After 30 Years In Prison, Russell Rides Cherokee Street

Wengler shows a photo of himself shirtless. "They called me the 'old man.' But that didn't mean much. I knocked a young man out after he attacked me with my back turned one day," he said.

Russell Wengler, 57, was riding his bike on Cherokee Street when he spotted me with a camera. He threw his arms in the air and awaited my shutter clicks. Wengler had gotten out of prison two weeks ago after being locked up for 30 years.

Wengler revealed pictures on his phone of the Arch that he visited earlier in the day. He continued scrolling through photos. Among them was the gravesite of his parents who died while he was in prison, his brother on a motorcycle, and a few snapshots of printed family photos that were taken when he was younger. He carries in his pocket the things he missed most while being in prison.

Also in his pocket was a letter he had written while in prison.

One day started out like so many before it, but turned into a day that I will never forget. I woke up, rolled out of bed, washed my face, brushed my teeth, put on some classic rock, and had a cup of coffee to start the day. Then I took off to work, cut a few heads of hair without seemingly a care in the world.

I got off work at 10:00 AM and took the short walk back to my cell and then had lunch. But as I was being released to go back to work I got called to the caseworker’s office. The caseworker, Ms. Wilson, picks up the phone and calls someone and says, “is this Debbie?” I’m thinking, “what could Debbie want?” I thought maybe she had some information for me to get ahold of my brother Bill.

But Debbie says, “Russell, I have something to tell you. I didn’t want to, but I have to and I couldn’t bring myself to do it till now. We found Michael dead in bed.” She says, “Jim told me not to go in there, but I did.” She was crying on the phone saying, “I saw the body,” over and over, “we think it was a drug overdose.”
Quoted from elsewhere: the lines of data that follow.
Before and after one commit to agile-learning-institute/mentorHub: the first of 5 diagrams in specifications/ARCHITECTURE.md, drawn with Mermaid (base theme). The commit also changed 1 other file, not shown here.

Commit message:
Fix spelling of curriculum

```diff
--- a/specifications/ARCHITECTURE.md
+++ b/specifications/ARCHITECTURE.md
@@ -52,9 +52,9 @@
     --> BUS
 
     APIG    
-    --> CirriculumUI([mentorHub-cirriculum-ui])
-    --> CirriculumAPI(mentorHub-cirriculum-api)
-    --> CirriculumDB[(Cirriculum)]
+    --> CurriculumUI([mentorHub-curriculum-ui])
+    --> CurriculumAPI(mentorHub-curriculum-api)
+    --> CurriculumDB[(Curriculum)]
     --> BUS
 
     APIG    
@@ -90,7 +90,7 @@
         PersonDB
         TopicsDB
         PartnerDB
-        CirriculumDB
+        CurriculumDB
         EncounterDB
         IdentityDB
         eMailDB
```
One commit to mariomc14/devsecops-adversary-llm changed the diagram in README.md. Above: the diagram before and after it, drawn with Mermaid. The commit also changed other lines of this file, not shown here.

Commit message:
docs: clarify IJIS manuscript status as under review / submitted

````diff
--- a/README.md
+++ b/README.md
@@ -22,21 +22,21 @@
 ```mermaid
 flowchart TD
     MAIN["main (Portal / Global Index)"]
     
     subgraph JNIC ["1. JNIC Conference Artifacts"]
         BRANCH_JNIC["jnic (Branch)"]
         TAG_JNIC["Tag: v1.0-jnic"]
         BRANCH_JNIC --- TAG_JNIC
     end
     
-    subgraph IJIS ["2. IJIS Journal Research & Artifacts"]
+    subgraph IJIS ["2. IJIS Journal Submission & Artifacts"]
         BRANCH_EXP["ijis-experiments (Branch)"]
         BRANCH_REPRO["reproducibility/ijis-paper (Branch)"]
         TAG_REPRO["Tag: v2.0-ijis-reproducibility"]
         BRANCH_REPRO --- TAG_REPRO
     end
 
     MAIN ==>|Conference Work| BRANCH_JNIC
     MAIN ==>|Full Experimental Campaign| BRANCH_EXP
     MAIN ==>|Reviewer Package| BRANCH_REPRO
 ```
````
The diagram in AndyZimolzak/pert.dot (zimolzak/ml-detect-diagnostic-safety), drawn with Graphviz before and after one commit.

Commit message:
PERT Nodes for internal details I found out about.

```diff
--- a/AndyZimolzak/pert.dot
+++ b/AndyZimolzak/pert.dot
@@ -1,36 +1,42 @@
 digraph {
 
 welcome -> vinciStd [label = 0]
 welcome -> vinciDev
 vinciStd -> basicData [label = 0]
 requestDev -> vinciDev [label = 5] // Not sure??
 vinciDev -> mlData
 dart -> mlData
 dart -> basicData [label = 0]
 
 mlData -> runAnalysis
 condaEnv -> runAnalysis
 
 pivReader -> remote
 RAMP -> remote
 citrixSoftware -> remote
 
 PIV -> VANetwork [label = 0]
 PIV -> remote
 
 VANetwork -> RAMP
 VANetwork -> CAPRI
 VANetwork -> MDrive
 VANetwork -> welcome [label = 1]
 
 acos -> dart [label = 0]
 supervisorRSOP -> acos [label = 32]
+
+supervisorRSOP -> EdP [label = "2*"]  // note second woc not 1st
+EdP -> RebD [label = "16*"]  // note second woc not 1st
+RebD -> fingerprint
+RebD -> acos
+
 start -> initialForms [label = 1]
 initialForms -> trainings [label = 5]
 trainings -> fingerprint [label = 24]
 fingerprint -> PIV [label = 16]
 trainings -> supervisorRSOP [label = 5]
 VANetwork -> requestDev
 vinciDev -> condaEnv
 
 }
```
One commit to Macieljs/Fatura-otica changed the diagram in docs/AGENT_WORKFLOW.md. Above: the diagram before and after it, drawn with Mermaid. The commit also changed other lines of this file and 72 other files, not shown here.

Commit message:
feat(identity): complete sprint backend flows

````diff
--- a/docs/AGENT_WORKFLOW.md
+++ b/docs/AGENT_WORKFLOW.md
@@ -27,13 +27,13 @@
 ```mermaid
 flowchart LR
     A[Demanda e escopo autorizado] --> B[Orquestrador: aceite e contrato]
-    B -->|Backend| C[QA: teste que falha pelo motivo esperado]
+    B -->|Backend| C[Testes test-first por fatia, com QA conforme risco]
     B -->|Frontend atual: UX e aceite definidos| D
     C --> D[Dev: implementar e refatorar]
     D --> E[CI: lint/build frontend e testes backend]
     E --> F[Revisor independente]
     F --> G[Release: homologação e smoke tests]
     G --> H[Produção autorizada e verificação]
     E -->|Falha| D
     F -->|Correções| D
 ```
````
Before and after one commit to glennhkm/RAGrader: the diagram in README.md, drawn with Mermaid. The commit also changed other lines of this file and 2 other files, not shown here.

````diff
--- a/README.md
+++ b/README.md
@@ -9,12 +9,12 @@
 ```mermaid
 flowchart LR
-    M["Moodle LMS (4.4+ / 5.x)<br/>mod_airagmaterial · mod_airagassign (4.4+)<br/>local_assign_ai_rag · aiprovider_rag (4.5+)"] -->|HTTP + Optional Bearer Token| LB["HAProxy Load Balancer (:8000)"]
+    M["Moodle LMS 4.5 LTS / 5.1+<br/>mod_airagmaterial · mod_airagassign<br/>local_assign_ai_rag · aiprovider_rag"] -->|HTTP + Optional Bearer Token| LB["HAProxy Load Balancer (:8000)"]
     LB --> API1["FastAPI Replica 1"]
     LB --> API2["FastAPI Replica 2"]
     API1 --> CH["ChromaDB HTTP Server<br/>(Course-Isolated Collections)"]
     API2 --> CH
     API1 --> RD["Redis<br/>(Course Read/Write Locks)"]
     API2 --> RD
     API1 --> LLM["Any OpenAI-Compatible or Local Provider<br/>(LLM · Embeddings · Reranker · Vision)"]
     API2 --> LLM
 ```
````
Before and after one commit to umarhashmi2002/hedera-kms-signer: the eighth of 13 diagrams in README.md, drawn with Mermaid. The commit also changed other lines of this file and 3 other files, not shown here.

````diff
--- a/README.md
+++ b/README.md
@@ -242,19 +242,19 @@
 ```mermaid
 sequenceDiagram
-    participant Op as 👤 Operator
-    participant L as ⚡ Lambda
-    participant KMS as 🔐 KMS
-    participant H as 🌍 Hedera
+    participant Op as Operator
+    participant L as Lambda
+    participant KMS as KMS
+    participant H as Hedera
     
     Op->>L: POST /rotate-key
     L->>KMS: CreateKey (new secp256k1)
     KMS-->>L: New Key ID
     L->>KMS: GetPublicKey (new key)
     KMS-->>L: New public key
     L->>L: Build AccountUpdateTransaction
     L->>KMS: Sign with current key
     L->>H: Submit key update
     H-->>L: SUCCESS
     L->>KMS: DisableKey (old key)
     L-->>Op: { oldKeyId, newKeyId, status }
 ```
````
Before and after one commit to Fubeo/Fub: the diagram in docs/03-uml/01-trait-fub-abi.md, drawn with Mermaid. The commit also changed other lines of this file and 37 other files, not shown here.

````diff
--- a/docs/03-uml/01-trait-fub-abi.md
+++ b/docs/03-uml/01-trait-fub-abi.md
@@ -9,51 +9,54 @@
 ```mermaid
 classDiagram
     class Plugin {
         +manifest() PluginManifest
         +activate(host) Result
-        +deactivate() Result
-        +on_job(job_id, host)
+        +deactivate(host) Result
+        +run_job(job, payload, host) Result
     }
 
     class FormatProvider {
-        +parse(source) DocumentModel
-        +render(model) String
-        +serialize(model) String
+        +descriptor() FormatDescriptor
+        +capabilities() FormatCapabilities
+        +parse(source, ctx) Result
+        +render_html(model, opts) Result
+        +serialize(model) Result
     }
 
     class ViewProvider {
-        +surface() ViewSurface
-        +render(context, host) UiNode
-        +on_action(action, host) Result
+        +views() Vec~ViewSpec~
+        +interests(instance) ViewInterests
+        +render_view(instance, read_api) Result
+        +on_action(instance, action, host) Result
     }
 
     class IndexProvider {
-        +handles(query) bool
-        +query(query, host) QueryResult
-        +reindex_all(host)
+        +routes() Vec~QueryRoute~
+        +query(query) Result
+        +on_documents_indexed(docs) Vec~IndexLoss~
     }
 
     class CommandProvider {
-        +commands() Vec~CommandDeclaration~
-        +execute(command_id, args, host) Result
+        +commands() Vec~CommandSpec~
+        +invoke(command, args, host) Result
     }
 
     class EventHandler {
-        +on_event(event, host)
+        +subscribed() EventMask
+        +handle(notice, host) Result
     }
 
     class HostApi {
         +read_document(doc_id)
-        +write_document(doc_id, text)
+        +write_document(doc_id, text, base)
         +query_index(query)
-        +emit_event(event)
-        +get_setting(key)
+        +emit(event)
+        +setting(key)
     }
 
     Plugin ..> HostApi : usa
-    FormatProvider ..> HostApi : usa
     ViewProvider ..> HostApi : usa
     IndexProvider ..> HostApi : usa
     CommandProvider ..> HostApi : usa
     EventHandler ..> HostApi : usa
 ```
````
The pain she must have felt from seeing her first child dead... Your bed is supposed to be your safe zone, not your dead zone. So Debbie has to live the rest of her life with the memories of seeing her first child dead in bed, knowing she can no longer help him. That was in March, 17th, 2008, and she still falls apart all the time. She still finds it hard to just get out of bed at times.

We comfort each other when I call her, but I believe it’s harder on her. For me, it was the worst day of my life. The pain was, and still is, tremendous... Knowing I will never feel his little arms hugging me, or hear him say the words that I miss so much: “I love you dad,” or hear him drive me crazy saying, “why dad?,” all the time. We love our kids, but it’s different and much deeper when they’re gone.

I will always hold on to the few memories I have of the good times he and I had together.

Even though Michael died at his own hands, I feel like he died at the hands of someone else, because someone handed him the drugs that killed him. It could have been at the hands of a drunk driver or a drive-by shooting, but in my mind, something as little as a hand to hand drug deal helped take the life out of my son—my only child. I think this will be the greatest loss I will ever feel. One action has hurt a lot of people, and the pain lives on. We live with this loss every day. Sometimes I just want to stay in bed and not think about my son not being there with arms opened wide waiting for me to be released. I feel like a part of my soul died when Micael died. He left us a grandson, so in a way he still lives on.

Sometimes it’s hard to kick start myself in the mornings and get on with another day. But Michael would want me to be strong and hold my head up and keep on keeping on, and be a great Grandpa; and that’s what I’ll do.

Having things like this happen close to home helps me understand how my actions, too, have hurt a lot of people. The ripple effect goes on... I don’t want anyone to suffer ever again because of my actions.

Where will we go from here? when the pieces are shattered , they’re hard to pick up and put back together again. But the memories of Michael that we have made with him will always live on in us. God bless... We will always love you and miss you even more.
— Russell Wengler

After that, Wengler said he had to get to the halfway house before the curfew. He rode his bike down Cherokee Street with his head looking side to side soaking in all its' changes.